■ WORK TO BE COMPLETED
Pick every line from the data below that contains the string "components" and copy it.

■ SUPPLIED DATA
+ + + +
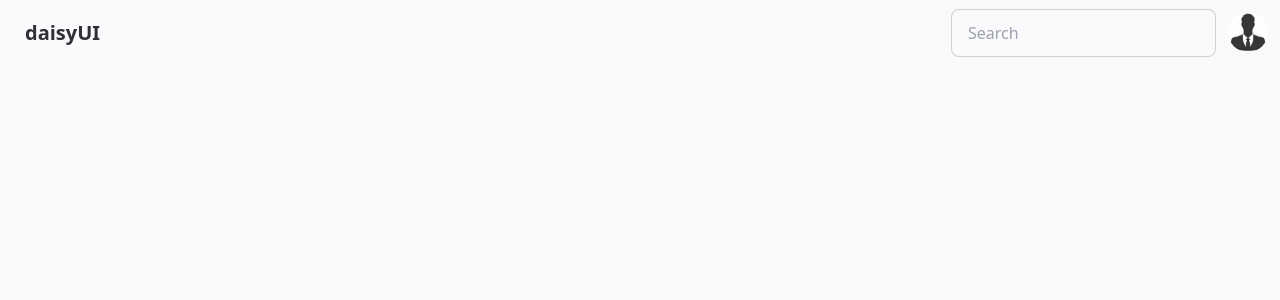
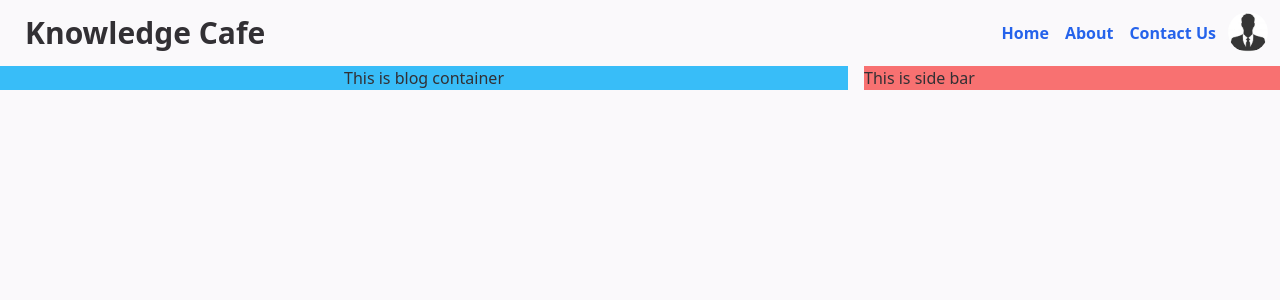
Before and after one commit to sajibsaifullah/knowledge-cafe-assignment, a React (Vite) app: page / in a window 1280 px wide. Shown: the top 300 px of the page. Built offline with nearby package versions, Linux system fonts and the light colour scheme.

Commit message:
nav edited & blogs component added

```diff
--- a/src/App.jsx
+++ b/src/App.jsx
@@ -3,12 +3,14 @@ import reactLogo from "./assets/react.svg";
 import viteLogo from "/vite.svg";
 import "./App.css";
 import Home from "./components/Home/Home";
+import Blogs from "./components/Home/Blogs/Blogs";
 
 function App() {
 
   return (
     <div className="App">
       <Home></Home>
+      <Blogs></Blogs>
     </div>
   );
 }
--- /dev/null
+++ b/src/components/Home/Blogs/Blogs.jsx
@@ -0,0 +1,16 @@
+import React from 'react';
+
+const Blogs = () => {
+    return (
+        <div className='grid grid-cols-9 gap-4 container mx-auto'>
+            <div className='col-span-6 bg-sky-400'>
+                <h2 className='text-center'>This is blog container</h2>
+            </div>
+            <div className='bg-red-400 col-span-3'>
+                <h2>This is side bar</h2>
+            </div>
+        </div>
+    );
+};
+
+export default Blogs;
--- a/src/components/Home/Home.jsx
+++ b/src/components/Home/Home.jsx
@@ -2,18 +2,16 @@ import React from "react";
 
 const Home = () => {
   return (
-    <div>
-      <div className="navbar bg-base-100">
+    <div className="container mx-auto">
+      <div className="navbar bg-base-100 flex flex-col md:flex-row">
         <div className="flex-1">
-          <a className="btn btn-ghost normal-case text-xl">daisyUI</a>
+          <a className="btn btn-ghost normal-case text-3xl font-bold">Knowledge Cafe</a>
         </div>
         <div className="flex-none gap-2">
-          <div className="form-control">
-            <input
-              type="text"
-              placeholder="Search"
-              className="input input-bordered"
-            />
+          <div className="flex flex-row gap-4 text-blue-600 font-semibold">
+            <a href="/home">Home</a>
+            <a href="/about">About</a>
+            <a href="/contact">Contact Us</a>
           </div>
           <div className="dropdown dropdown-end">
             <label tabIndex={0} className="btn btn-ghost btn-circle avatar">
```
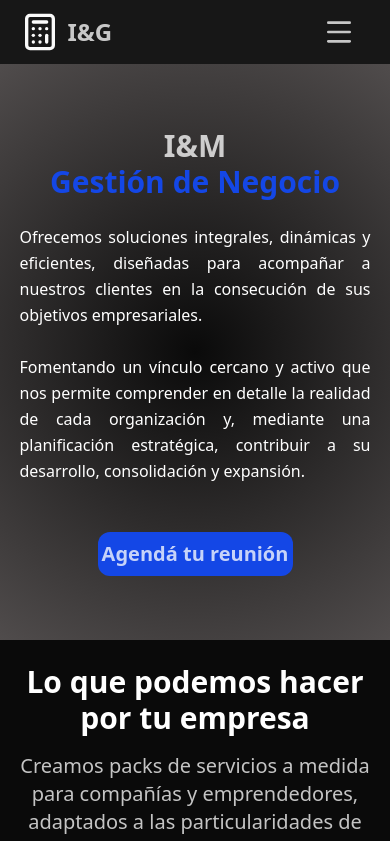
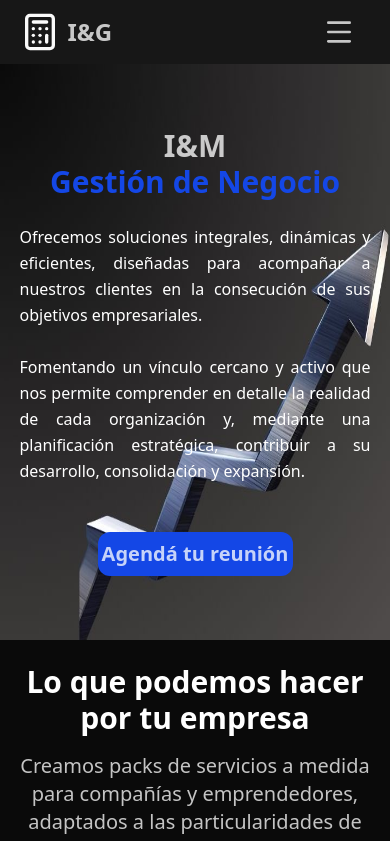
Before and after one commit to FValentino/estudioContableFront, a React (Vite) app: page / in a window 390 px wide. Shown: the top 841 px of the page. Built offline with nearby package versions, Linux system fonts and the light colour scheme; no server answers.

Commit message:
hero fixed

```diff
--- a/src/components/hero/hero.tsx
+++ b/src/components/hero/hero.tsx
@@ -2,23 +2,30 @@
 
 import { motion } from "framer-motion";
 import banner from "../../assets/images/banner.jpg";
+import bannerMobile from "../../assets/images/banner-mobile.jpg";
 
 export default function Hero() {
   return (
-    <section className="w-full h-auto  relative lg:overflow-hidden lg:h-[calc(100vh-5rem)]">
+    <section className="w-full h-auto relative overflow-hidden lg:h-[calc(100vh-5rem)]">
       {/* Fondo de escritorio */}
+      <div className="w-full">
+        <picture>
+          <source srcSet={bannerMobile}  media="(max-width: 1024px)" />
+
           <img
             src={banner}
             alt="Banner I&M Gestión de Negocio"
-        className="hidden absolute object-contain lg:block"
+            className="absolute w-full h-full [object-fit:fill]  lg:w-auto lg:h-auto lg:object-contain "
           />
-
-      {/* Gradiente circular en móvil */}
+        </picture>
+      </div>
+      {/* Gradiente circular en móvil
         <div className="absolute inset-0 bg-black lg:hidden"
           style={{
             background: "radial-gradient(circle, #0a0a0a 0%, #504c4c 100%)",
           }}
         />
+      */}
 
       {/* Texto animado */}
       <motion.div
```
Also changed, not shown: src/assets/images/banner-mobile.jpg. Lines whose indentation alone changed are shown as unchanged.
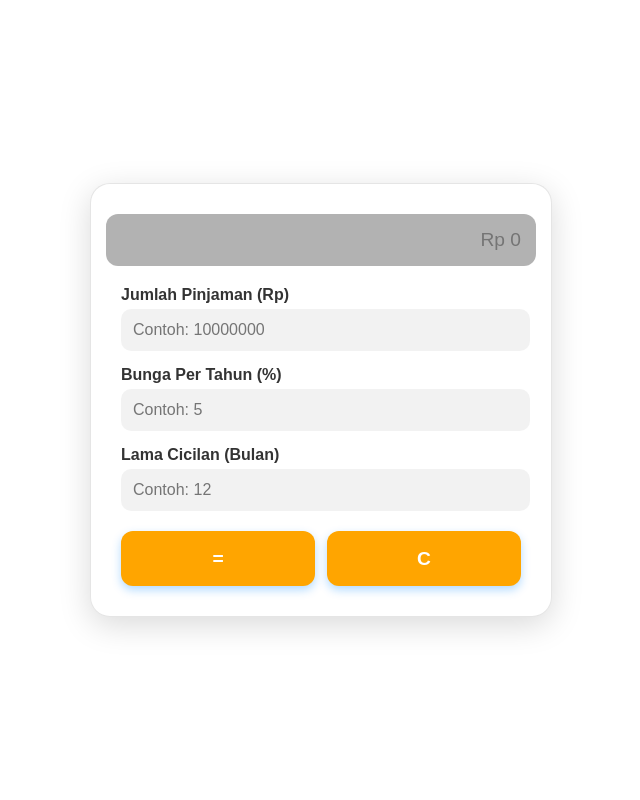
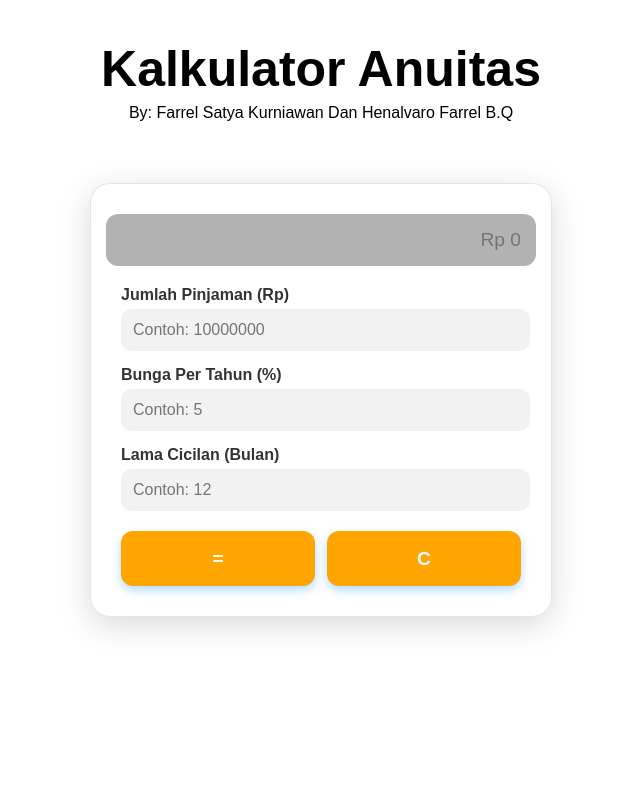
Before and after one commit to Henalvaro19/calculator, a plain HTML site: page index.html in a window 1280 px wide. Shown: the top 800 px of the page, without its empty margins (319-959 px from the left). Drawn offline with Linux system fonts and the light colour scheme.

Commit message:
update judul

```diff
--- a/index.html
+++ b/index.html
@@ -7,8 +7,14 @@
   <link rel="stylesheet" href="style.css">
 </head>
 <body>
-  <section class="calculator-section">
-    <div class="Kalkulator">
+
+  <div class="judul">
+    <h1>Kalkulator Anuitas</h1>
+    <p>By: Farrel Satya Kurniawan Dan Henalvaro Farrel B.Q</p>
+  </div>
+
+  <section class="kalkulator-section">
+    <div class="kalkulator">
       <input id="display" readonly placeholder="Rp 0">
 
       <div class="input">
--- a/style.css
+++ b/style.css
@@ -4,7 +4,21 @@ body {
     background: white;
 }
 
-.calculator-section {
+.judul {
+    text-align: center;
+    margin-top: 40px;
+    position: absolute;
+    left: 50%;
+    transform: translateX(-50%)
+}
+.judul h1 {
+    margin: 0;
+    font-weight: bold;
+    font-size: 50px;
+    margin-bottom: -10px;
+}
+
+.kalkulator-section {
     min-height: 100vh;
     display: flex;
     justify-content: center;
@@ -12,7 +26,7 @@ body {
     background: white;
 }
 
-.Kalkulator {
+.kalkulator {
     background: rgba(255, 255, 255, 0.15);
     border-radius: 20px;
     max-width: 400px;
@@ -137,3 +151,14 @@ button:hover {
   opacity: 1;
   transform: translateY(0);
 }
+
+@media (max-width: 768px) {
+    .kalkulator {
+        margin-top: 70px;
+    }
+
+    .judul h1 {
+        font-size: 40px;
+        font-weight: bold;
+    }
+}
```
+ + + +
■ ANSWER BOX
 import Home from "./components/Home/Home";
+import Blogs from "./components/Home/Blogs/Blogs";
+++ b/src/components/Home/Blogs/Blogs.jsx
--- a/src/components/Home/Home.jsx
+++ b/src/components/Home/Home.jsx
--- a/src/components/hero/hero.tsx
+++ b/src/components/hero/hero.tsx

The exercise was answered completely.